▶ [About this exercise]
Copy the listing exactly as given. Omit every picture.

▶ [Dataset content]
- - - - -

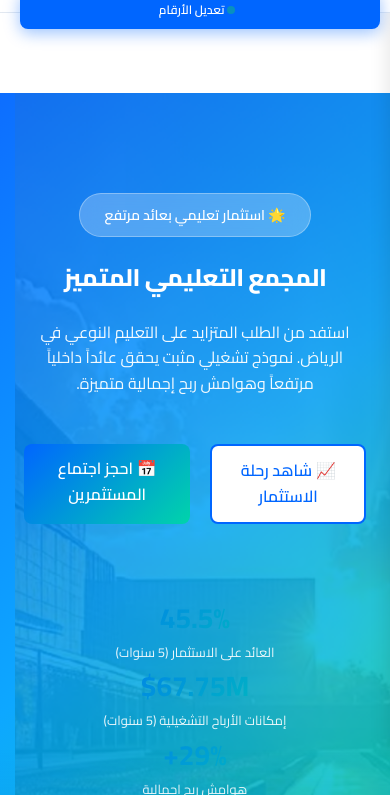
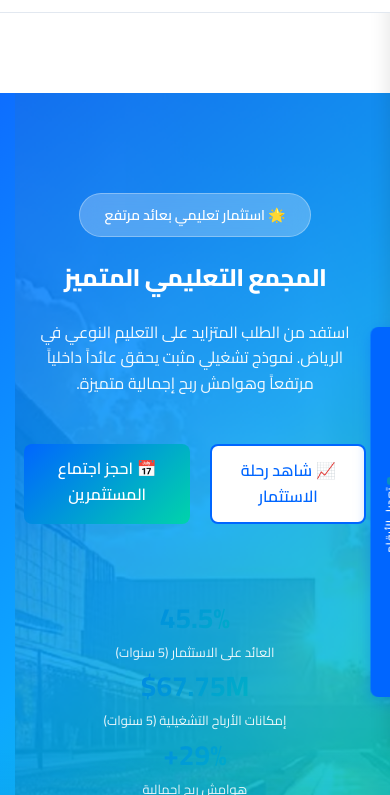
Before and after one commit to CALX-KSA-SA/real-estate2, a plain HTML site: page index.html in a window 390 px wide. Shown: the part 95-890 px from the top of the page. Drawn offline with Linux system fonts and the light colour scheme; files whose address does not match are found by name.

Commit message:
Fix: Move toggle button to vertical side tab to avoid covering content

```diff
--- a/index.html
+++ b/index.html
@@ -43,26 +43,28 @@
 
         .panel-toggle {
             position: fixed;
-            top: 100px;
-            right: 20px;
+            top: 50%;
+            right: 0;
+            transform: translateY(-50%) rotate(-90deg);
+            transform-origin: right center;
             background: var(--primary-color);
             color: white;
             border: none;
-            padding: 12px 20px;
-            border-radius: 8px;
+            padding: 12px 24px;
+            border-radius: 8px 8px 0 0;
             cursor: pointer;
             z-index: 1000;
             font-weight: 600;
-            box-shadow: 0 4px 12px rgba(0,102,255,0.3);
+            box-shadow: -4px 0 12px rgba(0,102,255,0.3);
             transition: all 0.3s ease;
-            font-size: 15px;
+            font-size: 14px;
             white-space: nowrap;
         }
 
         .panel-toggle:hover {
             background: var(--primary-dark);
-            transform: translateY(-2px);
-            box-shadow: 0 6px 16px rgba(0,102,255,0.4);
+            transform: translateY(-50%) rotate(-90deg) translateX(-4px);
+            box-shadow: -6px 0 16px rgba(0,102,255,0.4);
         }
 
         .input-section {
@@ -201,13 +203,16 @@
 
             .panel-toggle {
                 font-size: 13px;
-                padding: 10px 15px;
-                top: 90px;
-                right: 15px;
+                padding: 10px 20px;
+                top: 50%;
+                right: 0;
+                transform: translateY(-50%) rotate(-90deg);
+                transform-origin: right center;
                 position: fixed;
                 z-index: 1001;
                 white-space: nowrap;
-                box-shadow: 0 4px 16px rgba(0,102,255,0.4);
+                box-shadow: -4px 0 16px rgba(0,102,255,0.4);
+                border-radius: 8px 8px 0 0;
             }
 
             .input-section {
@@ -338,9 +343,12 @@
 
             .panel-toggle {
                 font-size: 12px !important;
-                padding: 8px 12px !important;
-                top: 85px !important;
-                right: 10px !important;
+                padding: 8px 18px !important;
+                top: 50% !important;
+                right: 0 !important;
+                transform: translateY(-50%) rotate(-90deg) !important;
+                transform-origin: right center !important;
+                border-radius: 8px 8px 0 0 !important;
             }
 
             .hero-stats {
```
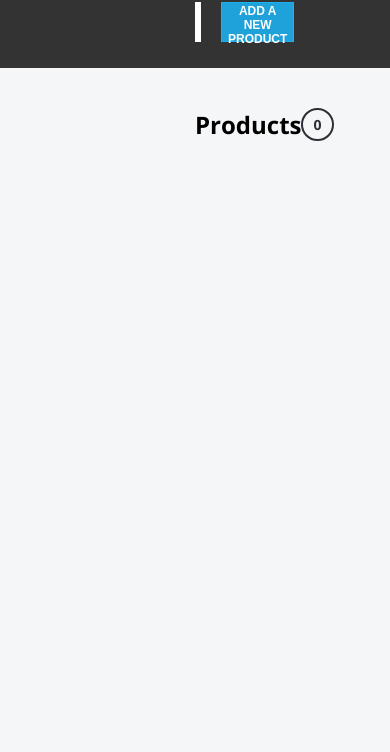
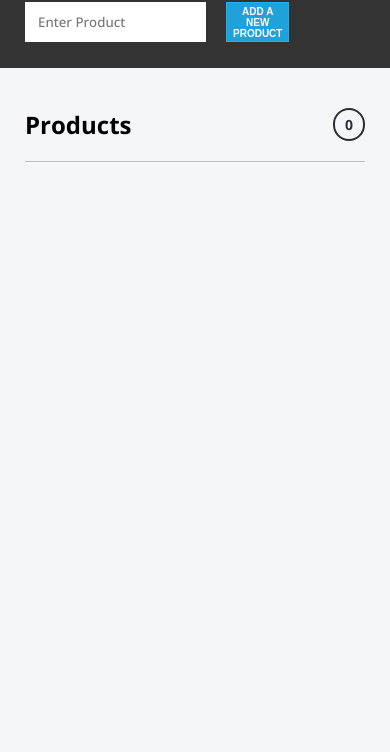
Before and after one commit to polunekas/product-list-vue, a plain HTML site: page index.html in a window 390 px wide. Shown: the part 92-844 px from the top of the page. Drawn offline with nearby package versions, Linux system fonts and the light colour scheme.

Commit message:
feat: add adaptive layout

```diff
--- a/style.css
+++ b/style.css
@@ -151,3 +151,15 @@ h2 .product-num {
   background-color: #676464;
   border-color: #676464;
 }
+
+@media (max-width: 950px) {
+	.container {
+		width: calc(100% - 50px);
+	}
+	.header .container .form input {
+		width: 200px;
+	}
+	.btn {
+		font-size: 10px;
+	}
+}
```
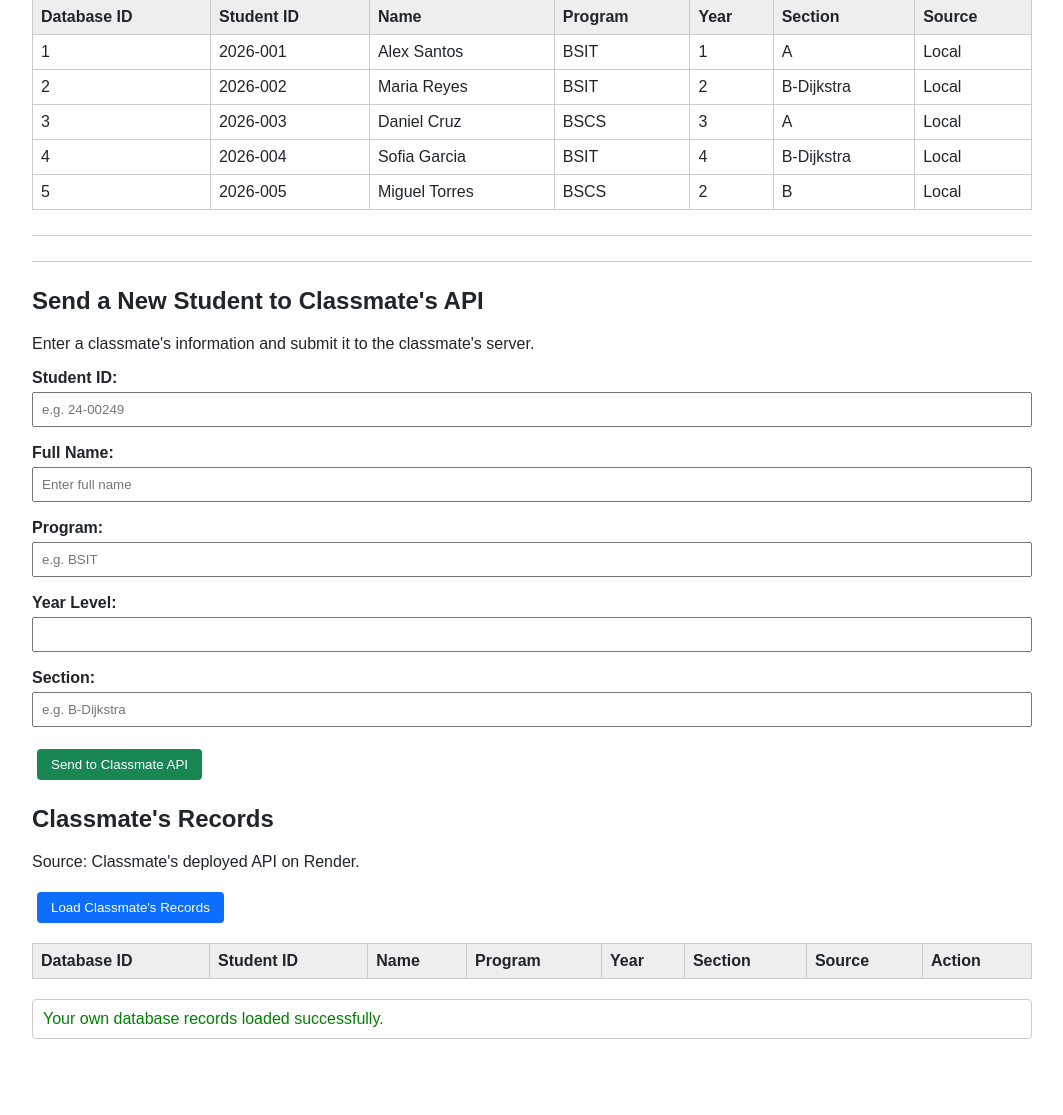
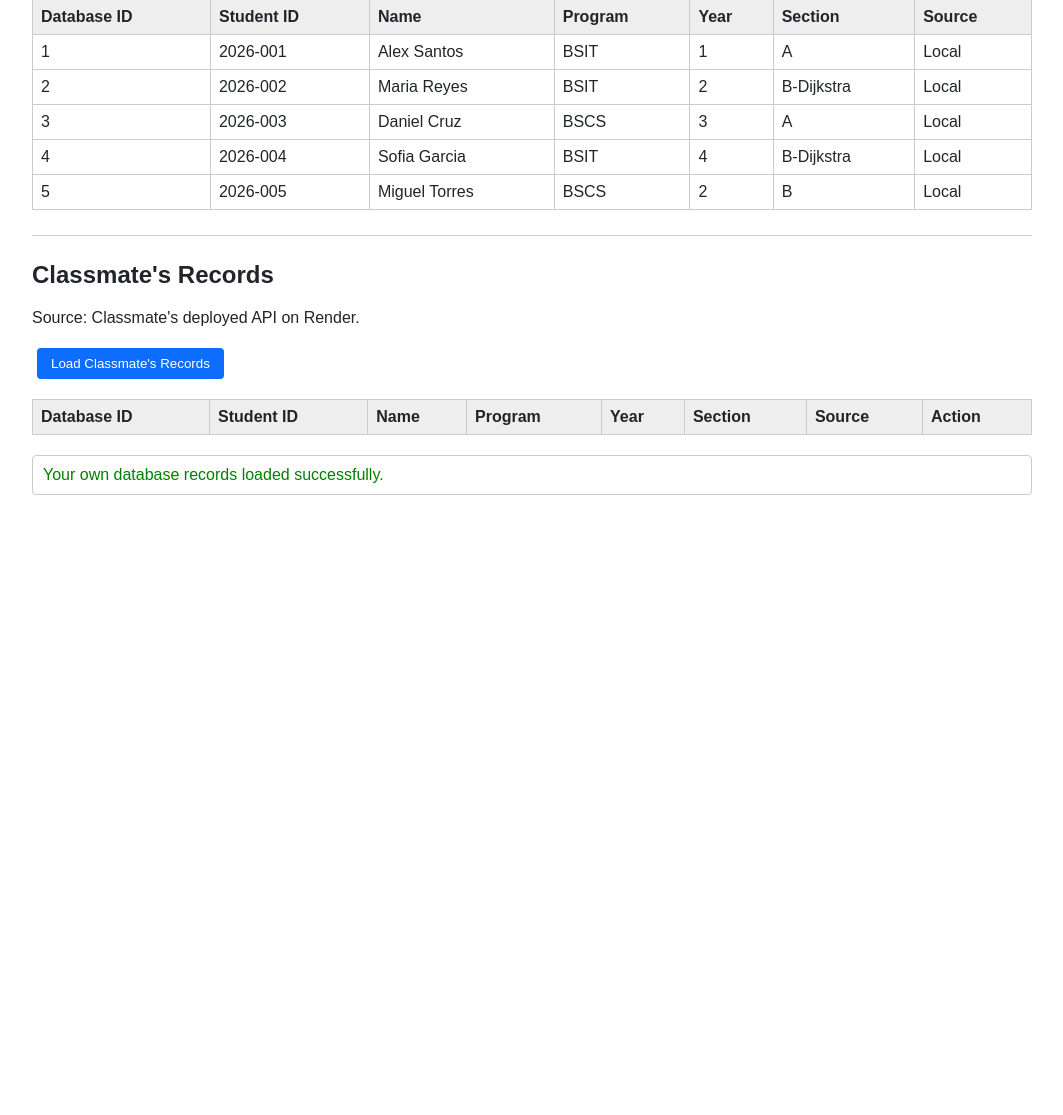
Before and after one commit to jezalynindic/Jezalyn_Indic, a Flask app: page / in a window 1280 px wide. Shown: the part 2222-3337 px from the top of the page, without its empty margins (108-1171 px from the left). After the commit the page ends 2717 px from the top, so only its background shows below. Run offline with Flask 3, Linux system fonts and the light colour scheme; data comes from the database, SQL or seed files in the repository; lists and menus that the app fills with data are empty.

Commit message:
Restore previous code

```diff
--- a/app.py
+++ b/app.py
@@ -392,64 +392,5 @@ def import_student():
             conn.close()
 
 
-# ADD A NEW STUDENT DIRECTLY TO THE CLASSMATE'S API
-@app.route('/send-to-classmate', methods=['POST'])
-def send_to_classmate():
-    classmate_api = "https://flask-palec-sethclaire-api.onrender.com/students"
-
-    student = {
-        "student_id": request.form.get("student_id", "").strip(),
-        "name": request.form.get("name", "").strip(),
-        "program": request.form.get("program", "").strip(),
-        "year": request.form.get("year", "").strip(),
-        "section": request.form.get("section", "").strip()
-    }
-
-    if not all(student.values()):
-        return """
-            <h2>Missing information</h2>
-            <p>Please complete every field.</p>
-            <a href="/">Return to the Student API Interface</a>
-        """, 400
-
-    try:
-        student["year"] = int(student["year"])
-        if student["year"] < 1:
-            raise ValueError
-    except (TypeError, ValueError):
-        return """
-            <h2>Invalid year level</h2>
-            <p>Year must be a positive number.</p>
-            <a href="/">Return to the Student API Interface</a>
-        """, 400
-
-    try:
-        # Send the new student to the classmate's server, not to this app's database.
-        response = requests.post(classmate_api, json=student, timeout=20)
-
-        if response.status_code in (200, 201):
-            return """
-                <h2>Student submitted to the Classmate API</h2>
-                <p>The classmate's API accepted the request.</p>
-                <a href="/">Return to the Student API Interface</a>
-            """
-
-        return (
-            "<h2>The Classmate API did not accept the student</h2>"
-            f"<p>Status code: {response.status_code}</p>"
-            f"<pre>{response.text}</pre>"
-            '<a href="/">Return to the Student API Interface</a>'
-        ), 502
-
-    except requests.RequestException as error:
-        app.logger.exception("Could not submit student to Classmate API")
-        return (
-            "<h2>Could not connect to the Classmate API</h2>"
-            f"<p>{str(error)}</p>"
-            '<a href="/">Return to the Student API Interface</a>'
-        ), 502
-
-
-
 if __name__ == '__main__':
     app.run(host="0.0.0.0", port=5000, debug=True)
--- a/templates/index.html
+++ b/templates/index.html
@@ -345,49 +345,6 @@
     </section>
 
     <hr>
-
-
-    <hr>
-
-    <!-- ADD A NEW STUDENT TO THE CLASSMATE'S API -->
-    <section class="section">
-        <h2>Send a New Student to Classmate's API</h2>
-        <p>Enter a classmate's information and submit it to the classmate's server.</p>
-
-        <form action="/send-to-classmate" method="POST">
-            <div class="form-group">
-                <label for="classmate_student_id">Student ID:</label>
-                <input type="text" id="classmate_student_id"
-                       name="student_id" placeholder="e.g. 24-00249" required>
-            </div>
-
-            <div class="form-group">
-                <label for="classmate_name">Full Name:</label>
-                <input type="text" id="classmate_name"
-                       name="name" placeholder="Enter full name" required>
-            </div>
-
-            <div class="form-group">
-                <label for="classmate_program">Program:</label>
-                <input type="text" id="classmate_program"
-                       name="program" placeholder="e.g. BSIT" required>
-            </div>
-
-            <div class="form-group">
-                <label for="classmate_year">Year Level:</label>
-                <input type="number" id="classmate_year"
-                       name="year" min="1" required>
-            </div>
-
-            <div class="form-group">
-                <label for="classmate_section">Section:</label>
-                <input type="text" id="classmate_section"
-                       name="section" placeholder="e.g. B-Dijkstra" required>
-            </div>
-
-            <button type="submit" class="add-btn">Send to Classmate API</button>
-        </form>
-    </section>
 
     <!-- STEP 8: CLASSMATE'S RECORDS -->
     <section class="section">
```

- - - - -

▶ [Exercise output]
Before and after one commit to CALX-KSA-SA/real-estate2, a plain HTML site: page index.html in a window 390 px wide. Shown: the part 95-890 px from the top of the page. Drawn offline with Linux system fonts and the light colour scheme; files whose address does not match are found by name.

Commit message:
Fix: Move toggle button to vertical side tab to avoid covering content

```diff
--- a/index.html
+++ b/index.html
@@ -43,26 +43,28 @@
 
         .panel-toggle {
             position: fixed;
-            top: 100px;
-            right: 20px;
+            top: 50%;
+            right: 0;
+            transform: translateY(-50%) rotate(-90deg);
+            transform-origin: right center;
             background: var(--primary-color);
             color: white;
             border: none;
-            padding: 12px 20px;
-            border-radius: 8px;
+            padding: 12px 24px;
+            border-radius: 8px 8px 0 0;
             cursor: pointer;
             z-index: 1000;
             font-weight: 600;
-            box-shadow: 0 4px 12px rgba(0,102,255,0.3);
+            box-shadow: -4px 0 12px rgba(0,102,255,0.3);
             transition: all 0.3s ease;
-            font-size: 15px;
+            font-size: 14px;
             white-space: nowrap;
         }
 
         .panel-toggle:hover {
             background: var(--primary-dark);
-            transform: translateY(-2px);
-            box-shadow: 0 6px 16px rgba(0,102,255,0.4);
+            transform: translateY(-50%) rotate(-90deg) translateX(-4px);
+            box-shadow: -6px 0 16px rgba(0,102,255,0.4);
         }
 
         .input-section {
@@ -201,13 +203,16 @@
 
             .panel-toggle {
                 font-size: 13px;
-                padding: 10px 15px;
-                top: 90px;
-                right: 15px;
+                padding: 10px 20px;
+                top: 50%;
+                right: 0;
+                transform: translateY(-50%) rotate(-90deg);
+                transform-origin: right center;
                 position: fixed;
                 z-index: 1001;
                 white-space: nowrap;
-                box-shadow: 0 4px 16px rgba(0,102,255,0.4);
+                box-shadow: -4px 0 16px rgba(0,102,255,0.4);
+                border-radius: 8px 8px 0 0;
             }
 
             .input-section {
@@ -338,9 +343,12 @@
 
             .panel-toggle {
                 font-size: 12px !important;
-                padding: 8px 12px !important;
-                top: 85px !important;
-                right: 10px !important;
+                padding: 8px 18px !important;
+                top: 50% !important;
+                right: 0 !important;
+                transform: translateY(-50%) rotate(-90deg) !important;
+                transform-origin: right center !important;
+                border-radius: 8px 8px 0 0 !important;
             }
 
             .hero-stats {
```
Before and after one commit to polunekas/product-list-vue, a plain HTML site: page index.html in a window 390 px wide. Shown: the part 92-844 px from the top of the page. Drawn offline with nearby package versions, Linux system fonts and the light colour scheme.

Commit message:
feat: add adaptive layout

```diff
--- a/style.css
+++ b/style.css
@@ -151,3 +151,15 @@ h2 .product-num {
   background-color: #676464;
   border-color: #676464;
 }
+
+@media (max-width: 950px) {
+	.container {
+		width: calc(100% - 50px);
+	}
+	.header .container .form input {
+		width: 200px;
+	}
+	.btn {
+		font-size: 10px;
+	}
+}
```
Before and after one commit to jezalynindic/Jezalyn_Indic, a Flask app: page / in a window 1280 px wide. Shown: the part 2222-3337 px from the top of the page, without its empty margins (108-1171 px from the left). After the commit the page ends 2717 px from the top, so only its background shows below. Run offline with Flask 3, Linux system fonts and the light colour scheme; data comes from the database, SQL or seed files in the repository; lists and menus that the app fills with data are empty.

Commit message:
Restore previous code

```diff
--- a/app.py
+++ b/app.py
@@ -392,64 +392,5 @@ def import_student():
             conn.close()
 
 
-# ADD A NEW STUDENT DIRECTLY TO THE CLASSMATE'S API
-@app.route('/send-to-classmate', methods=['POST'])
-def send_to_classmate():
-    classmate_api = "https://flask-palec-sethclaire-api.onrender.com/students"
-
-    student = {
-        "student_id": request.form.get("student_id", "").strip(),
-        "name": request.form.get("name", "").strip(),
-        "program": request.form.get("program", "").strip(),
-        "year": request.form.get("year", "").strip(),
-        "section": request.form.get("section", "").strip()
-    }
-
-    if not all(student.values()):
-        return """
-            <h2>Missing information</h2>
-            <p>Please complete every field.</p>
-            <a href="/">Return to the Student API Interface</a>
-        """, 400
-
-    try:
-        student["year"] = int(student["year"])
-        if student["year"] < 1:
-            raise ValueError
-    except (TypeError, ValueError):
-        return """
-            <h2>Invalid year level</h2>
-            <p>Year must be a positive number.</p>
-            <a href="/">Return to the Student API Interface</a>
-        """, 400
-
-    try:
-        # Send the new student to the classmate's server, not to this app's database.
-        response = requests.post(classmate_api, json=student, timeout=20)
-
-        if response.status_code in (200, 201):
-            return """
-                <h2>Student submitted to the Classmate API</h2>
-                <p>The classmate's API accepted the request.</p>
-                <a href="/">Return to the Student API Interface</a>
-            """
-
-        return (
-            "<h2>The Classmate API did not accept the student</h2>"
-            f"<p>Status code: {response.status_code}</p>"
-            f"<pre>{response.text}</pre>"
-            '<a href="/">Return to the Student API Interface</a>'
-        ), 502
-
-    except requests.RequestException as error:
-        app.logger.exception("Could not submit student to Classmate API")
-        return (
-            "<h2>Could not connect to the Classmate API</h2>"
-            f"<p>{str(error)}</p>"
-            '<a href="/">Return to the Student API Interface</a>'
-        ), 502
-
-
-
 if __name__ == '__main__':
     app.run(host="0.0.0.0", port=5000, debug=True)
--- a/templates/index.html
+++ b/templates/index.html
@@ -345,49 +345,6 @@
     </section>
 
     <hr>
-
-
-    <hr>
-
-    <!-- ADD A NEW STUDENT TO THE CLASSMATE'S API -->
-    <section class="section">
-        <h2>Send a New Student to Classmate's API</h2>
-        <p>Enter a classmate's information and submit it to the classmate's server.</p>
-
-        <form action="/send-to-classmate" method="POST">
-            <div class="form-group">
-                <label for="classmate_student_id">Student ID:</label>
-                <input type="text" id="classmate_student_id"
-                       name="student_id" placeholder="e.g. 24-00249" required>
-            </div>
-
-            <div class="form-group">
-                <label for="classmate_name">Full Name:</label>
-                <input type="text" id="classmate_name"
-                       name="name" placeholder="Enter full name" required>
-            </div>
-
-            <div class="form-group">
-                <label for="classmate_program">Program:</label>
-                <input type="text" id="classmate_program"
-                       name="program" placeholder="e.g. BSIT" required>
-            </div>
-
-            <div class="form-group">
-                <label for="classmate_year">Year Level:</label>
-                <input type="number" id="classmate_year"
-                       name="year" min="1" required>
-            </div>
-
-            <div class="form-group">
-                <label for="classmate_section">Section:</label>
-                <input type="text" id="classmate_section"
-                       name="section" placeholder="e.g. B-Dijkstra" required>
-            </div>
-
-            <button type="submit" class="add-btn">Send to Classmate API</button>
-        </form>
-    </section>
 
     <!-- STEP 8: CLASSMATE'S RECORDS -->
     <section class="section">
```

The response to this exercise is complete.